Aim of the exercise -> Images should be omitted while the rest of the data is duplicated exactly.

Exercise material ->
::::::::::
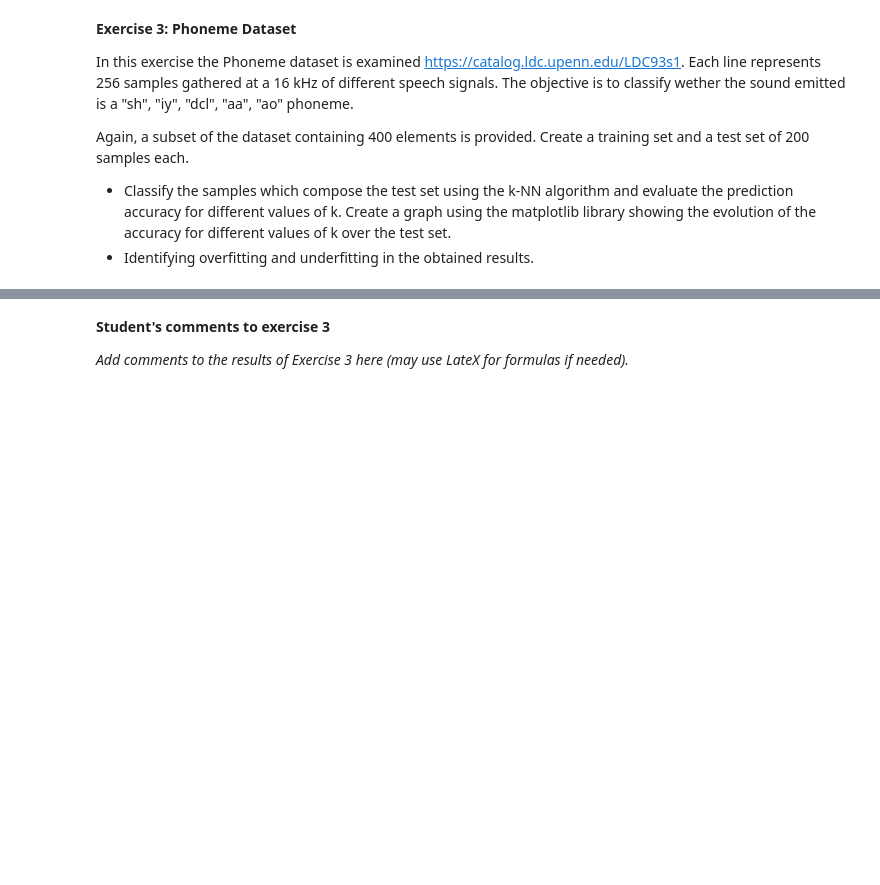
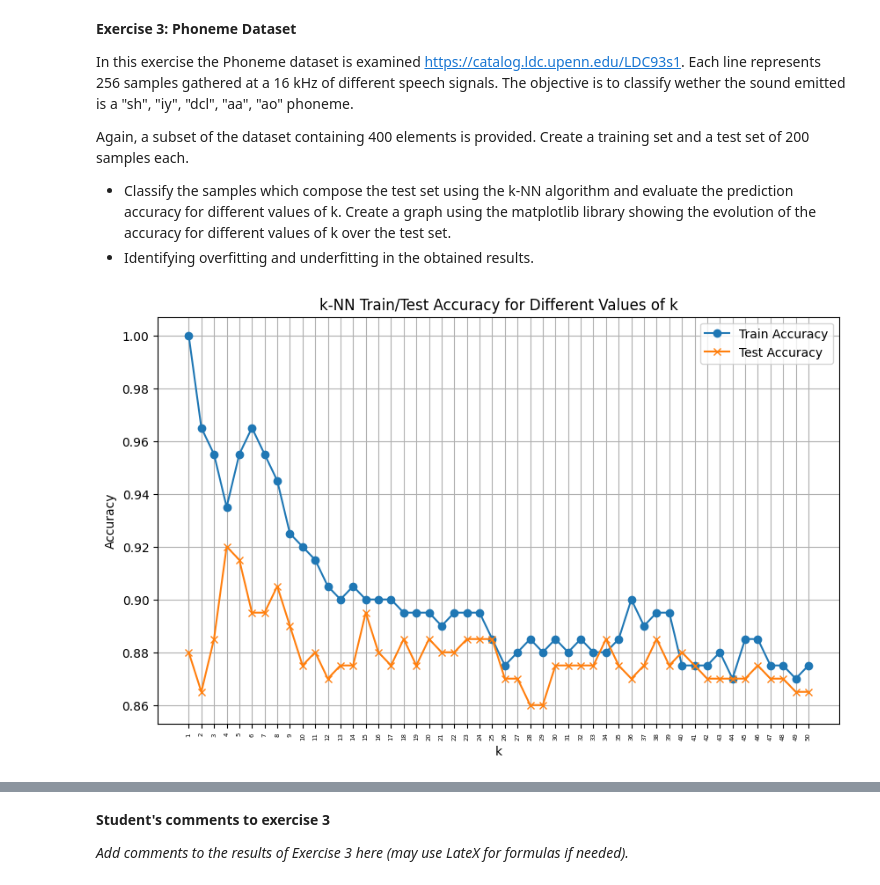
Before and after one commit to A-M-Alizadeh/Statistical-Labs, a Jupyter notebook: Stat Labs/Computer LAB 1/Lab1.ipynb, the cells around one changed output, grey strips where cells are left out. Saved outputs shown, nothing was run; the diff lists cells and outputs as text; code cells hidden in the pictures; blank space fills up the shorter version.

```diff
--- a/Stat Labs/Computer LAB 1/Lab1.ipynb
+++ b/Stat Labs/Computer LAB 1/Lab1.ipynb
@@ -350,57 +350,55 @@ Again, a subset of the dataset containing 400 elements is provided. Create a tra
 # %%
 import numpy as np
 from sklearn.model_selection import train_test_split
-from sklearn.neighbors import KNeighborsClassifier
 import matplotlib.pyplot as plt
 
 
-Dataset3 = h5py.File('C:\\Users\\ASUS\\Desktop\\slnn-lab1\\Lab1_Ex_3.hdf5')
+Dataset3 = h5py.File('Lab1_Ex_3.hdf5')
 
 Data = np.array(Dataset3.get('Dataset'))
-
-
-
-
+np.random.shuffle(Data)
 
 # Assume phoneme_dataset is already loaded with proper format
 # phoneme_dataset = ... # You should load your dataset here
 
 # Split dataset into features and labels
-X = Data[:, :-1]  # all columns except the last one
-y = Data[:, -1]   # last column with labels
+Train_Set = Data[:200, :]
+Test_Set = Data[200:, :]
 
-# Create training and test sets (200 samples each)
-X_train, X_test, y_train, y_test = train_test_split(X, y, test_size=0.5, random_state=42)
-
-# Placeholder for accuracies
-k_values = range(1, 21)  # Test k from 1 to 20
+# Test different values of k
 train_accuracies = []
 test_accuracies = []
+ks = range(1, 51)  # Assuming you want to test k from 1 to 30
+for k in ks:
+    correct_train = 0
+    correct_test = 0
 
-# Test different values of k
-for k in k_values:
-    # Create k-NN classifier with k neighbors
-    knn = KNeighborsClassifier(n_neighbors=k)
+    # Evaluate on training set
+    for sample in Train_Set:
+        predicted_class = k_nn_classifier(sample, Train_Set, k)
+        if predicted_class == sample[-1]:
+            correct_train += 1
 
-    # Train the classifier
-    knn.fit(X_train, y_train)
+    # Evaluate on test set
+    for sample in Test_Set:
+        predicted_class = k_nn_classifier(sample, Train_Set, k)
+        if predicted_class == sample[-1]:
+            correct_test += 1
 
-    # Calculate accuracy on training set
-    train_accuracy = knn.score(X_train, y_train)
-    train_accuracies.append(train_accuracy)
+    train_accuracies.append(correct_train / len(Train_Set))
+    test_accuracies.append(correct_test / len(Test_Set))
 
-    # Calculate accuracy on test set
-    test_accuracy = knn.score(X_test, y_test)
-    test_accuracies.append(test_accuracy)
 
 # Plot the results
 plt.figure(figsize=(10, 6))
-plt.plot(k_values, train_accuracies, label='Train Accuracy', marker='o')
-plt.plot(k_values, test_accuracies, label='Test Accuracy', marker='x')
+plt.plot(ks, train_accuracies, label='Train Accuracy', marker='o')
+plt.plot(ks, test_accuracies, label='Test Accuracy', marker='x')
 plt.title('k-NN Train/Test Accuracy for Different Values of k')
 plt.xlabel('k')
 plt.ylabel('Accuracy')
 plt.legend()
 plt.grid(True)
-plt.xticks(k_values)
+plt.xticks(ks, rotation=90, fontsize=5)
 plt.show()
+# %% [output]
+[figure, added]
```
Also changed, not shown: parts of 1 cell of this notebook.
::::::::::
Output ->
Before and after one commit to A-M-Alizadeh/Statistical-Labs, a Jupyter notebook: Stat Labs/Computer LAB 1/Lab1.ipynb, the cells around one changed output, grey strips where cells are left out. Saved outputs shown, nothing was run; the diff lists cells and outputs as text; code cells hidden in the pictures; blank space fills up the shorter version.

```diff
--- a/Stat Labs/Computer LAB 1/Lab1.ipynb
+++ b/Stat Labs/Computer LAB 1/Lab1.ipynb
@@ -350,57 +350,55 @@ Again, a subset of the dataset containing 400 elements is provided. Create a tra
 # %%
 import numpy as np
 from sklearn.model_selection import train_test_split
-from sklearn.neighbors import KNeighborsClassifier
 import matplotlib.pyplot as plt
 
 
-Dataset3 = h5py.File('C:\\Users\\ASUS\\Desktop\\slnn-lab1\\Lab1_Ex_3.hdf5')
+Dataset3 = h5py.File('Lab1_Ex_3.hdf5')
 
 Data = np.array(Dataset3.get('Dataset'))
-
-
-
-
+np.random.shuffle(Data)
 
 # Assume phoneme_dataset is already loaded with proper format
 # phoneme_dataset = ... # You should load your dataset here
 
 # Split dataset into features and labels
-X = Data[:, :-1]  # all columns except the last one
-y = Data[:, -1]   # last column with labels
+Train_Set = Data[:200, :]
+Test_Set = Data[200:, :]
 
-# Create training and test sets (200 samples each)
-X_train, X_test, y_train, y_test = train_test_split(X, y, test_size=0.5, random_state=42)
-
-# Placeholder for accuracies
-k_values = range(1, 21)  # Test k from 1 to 20
+# Test different values of k
 train_accuracies = []
 test_accuracies = []
+ks = range(1, 51)  # Assuming you want to test k from 1 to 30
+for k in ks:
+    correct_train = 0
+    correct_test = 0
 
-# Test different values of k
-for k in k_values:
-    # Create k-NN classifier with k neighbors
-    knn = KNeighborsClassifier(n_neighbors=k)
+    # Evaluate on training set
+    for sample in Train_Set:
+        predicted_class = k_nn_classifier(sample, Train_Set, k)
+        if predicted_class == sample[-1]:
+            correct_train += 1
 
-    # Train the classifier
-    knn.fit(X_train, y_train)
+    # Evaluate on test set
+    for sample in Test_Set:
+        predicted_class = k_nn_classifier(sample, Train_Set, k)
+        if predicted_class == sample[-1]:
+            correct_test += 1
 
-    # Calculate accuracy on training set
-    train_accuracy = knn.score(X_train, y_train)
-    train_accuracies.append(train_accuracy)
+    train_accuracies.append(correct_train / len(Train_Set))
+    test_accuracies.append(correct_test / len(Test_Set))
 
-    # Calculate accuracy on test set
-    test_accuracy = knn.score(X_test, y_test)
-    test_accuracies.append(test_accuracy)
 
 # Plot the results
 plt.figure(figsize=(10, 6))
-plt.plot(k_values, train_accuracies, label='Train Accuracy', marker='o')
-plt.plot(k_values, test_accuracies, label='Test Accuracy', marker='x')
+plt.plot(ks, train_accuracies, label='Train Accuracy', marker='o')
+plt.plot(ks, test_accuracies, label='Test Accuracy', marker='x')
 plt.title('k-NN Train/Test Accuracy for Different Values of k')
 plt.xlabel('k')
 plt.ylabel('Accuracy')
 plt.legend()
 plt.grid(True)
-plt.xticks(k_values)
+plt.xticks(ks, rotation=90, fontsize=5)
 plt.show()
+# %% [output]
+[figure, added]
```
Also changed, not shown: parts of 1 cell of this notebook.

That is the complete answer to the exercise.